 Michelle Trachtenberg as Marina Oswald in "Killing Kennedy"

Credit: NatGeo

Photos: Michelle Trachtenberg, Rothhaar as Marina and Lee Harvey Oswald

How do they compare to Rob Lowe and Ginnifer Goodwin's Kennedys?

We've already seen early images of Rob Lowe as JFK and Ginnifer Goodwin as Jacqueline Kennedy in NatGeo's "Killing Kennedy" (currently filming), and now we have the other couple at the center of the story -- Michelle Trachtenberg as Marina Oswald and Will Rothhaar as Lee Harvey Oswald.

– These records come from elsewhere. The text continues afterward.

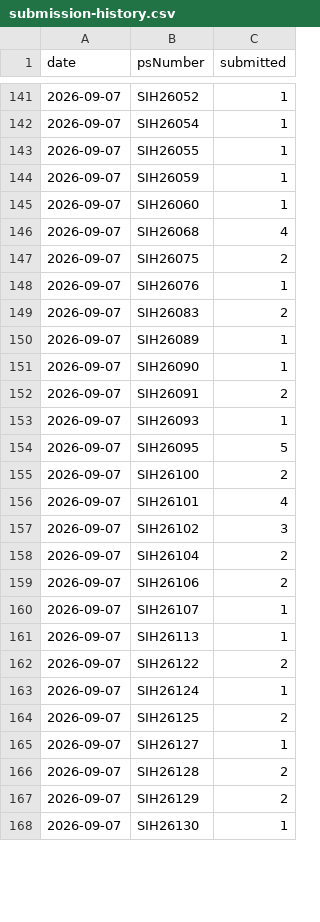
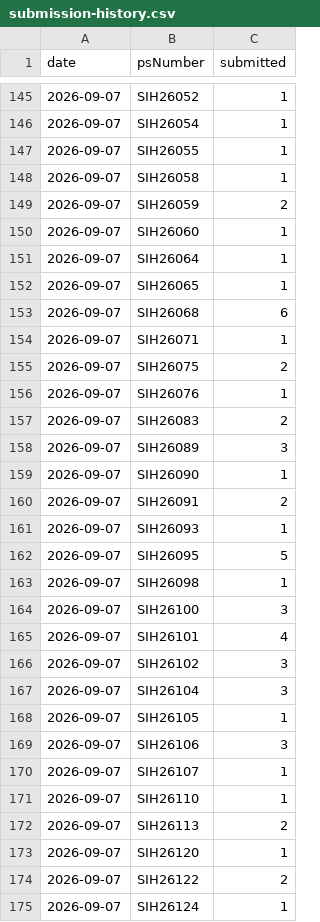
Before and after one commit to Zaidusyy/sih-2026-problem-statements, a CSV file: data/submission-history.csv, drawn as a sheet; only a part is shown, gaps mark what is left out; the shorter side is filled out with more unchanged rows; the diff covers the shown part only.

```diff
--- a/data/submission-history.csv
+++ b/data/submission-history.csv
@@ -143,5 +147,9 @@ date,psNumber,submitted
 2026-09-07,SIH26055,1
-2026-09-07,SIH26059,1
+2026-09-07,SIH26058,1
+2026-09-07,SIH26059,2
 2026-09-07,SIH26060,1
-2026-09-07,SIH26068,4
+2026-09-07,SIH26064,1
+2026-09-07,SIH26065,1
+2026-09-07,SIH26068,6
+2026-09-07,SIH26071,1
 2026-09-07,SIH26075,2
@@ -149,3 +157,3 @@ date,psNumber,submitted
 2026-09-07,SIH26083,2
-2026-09-07,SIH26089,1
+2026-09-07,SIH26089,3
 2026-09-07,SIH26090,1
@@ -154,9 +162,13 @@ date,psNumber,submitted
 2026-09-07,SIH26095,5
-2026-09-07,SIH26100,2
+2026-09-07,SIH26098,1
+2026-09-07,SIH26100,3
 2026-09-07,SIH26101,4
 2026-09-07,SIH26102,3
-2026-09-07,SIH26104,2
-2026-09-07,SIH26106,2
+2026-09-07,SIH26104,3
+2026-09-07,SIH26105,1
+2026-09-07,SIH26106,3
 2026-09-07,SIH26107,1
-2026-09-07,SIH26113,1
+2026-09-07,SIH26110,1
+2026-09-07,SIH26113,2
+2026-09-07,SIH26120,1
 2026-09-07,SIH26122,2
```
Also changed, not shown: 10 added rows and 31 edited cells elsewhere in this file, data/problem-statements.csv, 3 other files.
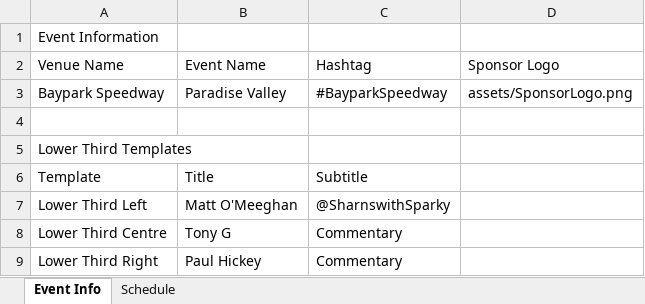
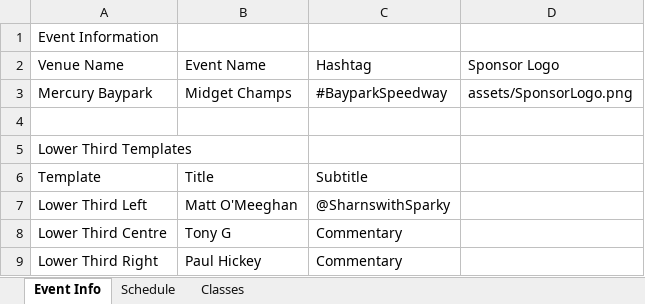
Before and after one commit to parkero2/Speedway-GFX, an Excel workbook: speedway-data.xlsx, sheet Event Info, drawn as a sheet; values as stored, in another font and other column widths than the file's, no borders; the diff names each change by its address in the sheet, - before the commit and + after, or states it on an @@ line.

Commit message:
Baypark latest

```diff
--- a/speedway-data.xlsx (sheet Event Info)
+++ b/speedway-data.xlsx (sheet Event Info)
+sheet tab: Classes
-A3 (Venue Name): Baypark Speedway
+A3 (Venue Name): Mercury Baypark
-B3 (Event Name): Paradise Valley
+B3 (Event Name): Midget Champs
```
Also changed, not shown: sheet Schedule, 15 other files.
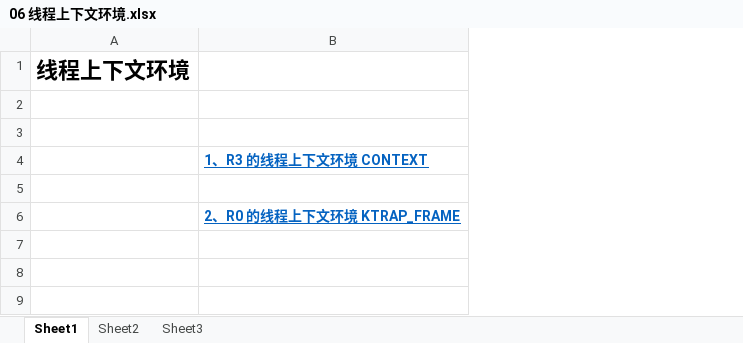
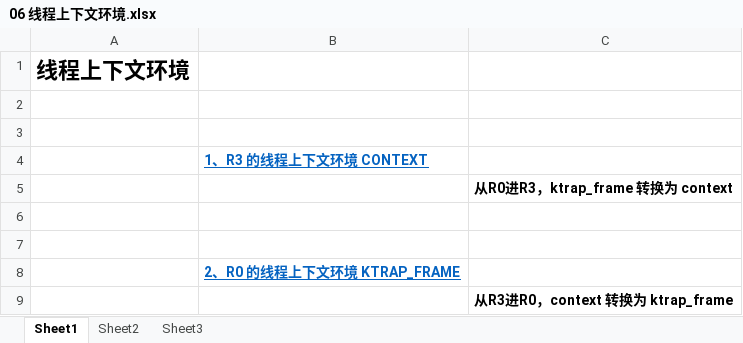
Before and after one commit to wufake70/mySoftwareReverse, an Excel workbook: 11_Process_Thread/06 线程上下文环境.xlsx, sheet Sheet1, drawn as a sheet; values as stored, in another font and other column widths than the file's, no borders; the diff names each change by its address in the sheet, - before the commit and + after, or states it on an @@ line.

Commit message:
2024-08-21 12:18:41.77

```diff
--- a/11_Process_Thread/06 线程上下文环境.xlsx (sheet Sheet1)
+++ b/11_Process_Thread/06 线程上下文环境.xlsx (sheet Sheet1)
+column C, row 5: 从R0进R3，ktrap_frame 转换为 context
+row 6: (empty)
+row 7: (empty)
+row 9:  |  | 从R3进R0，context 转换为 ktrap_frame
```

Do you think they measure up? 

See the images below:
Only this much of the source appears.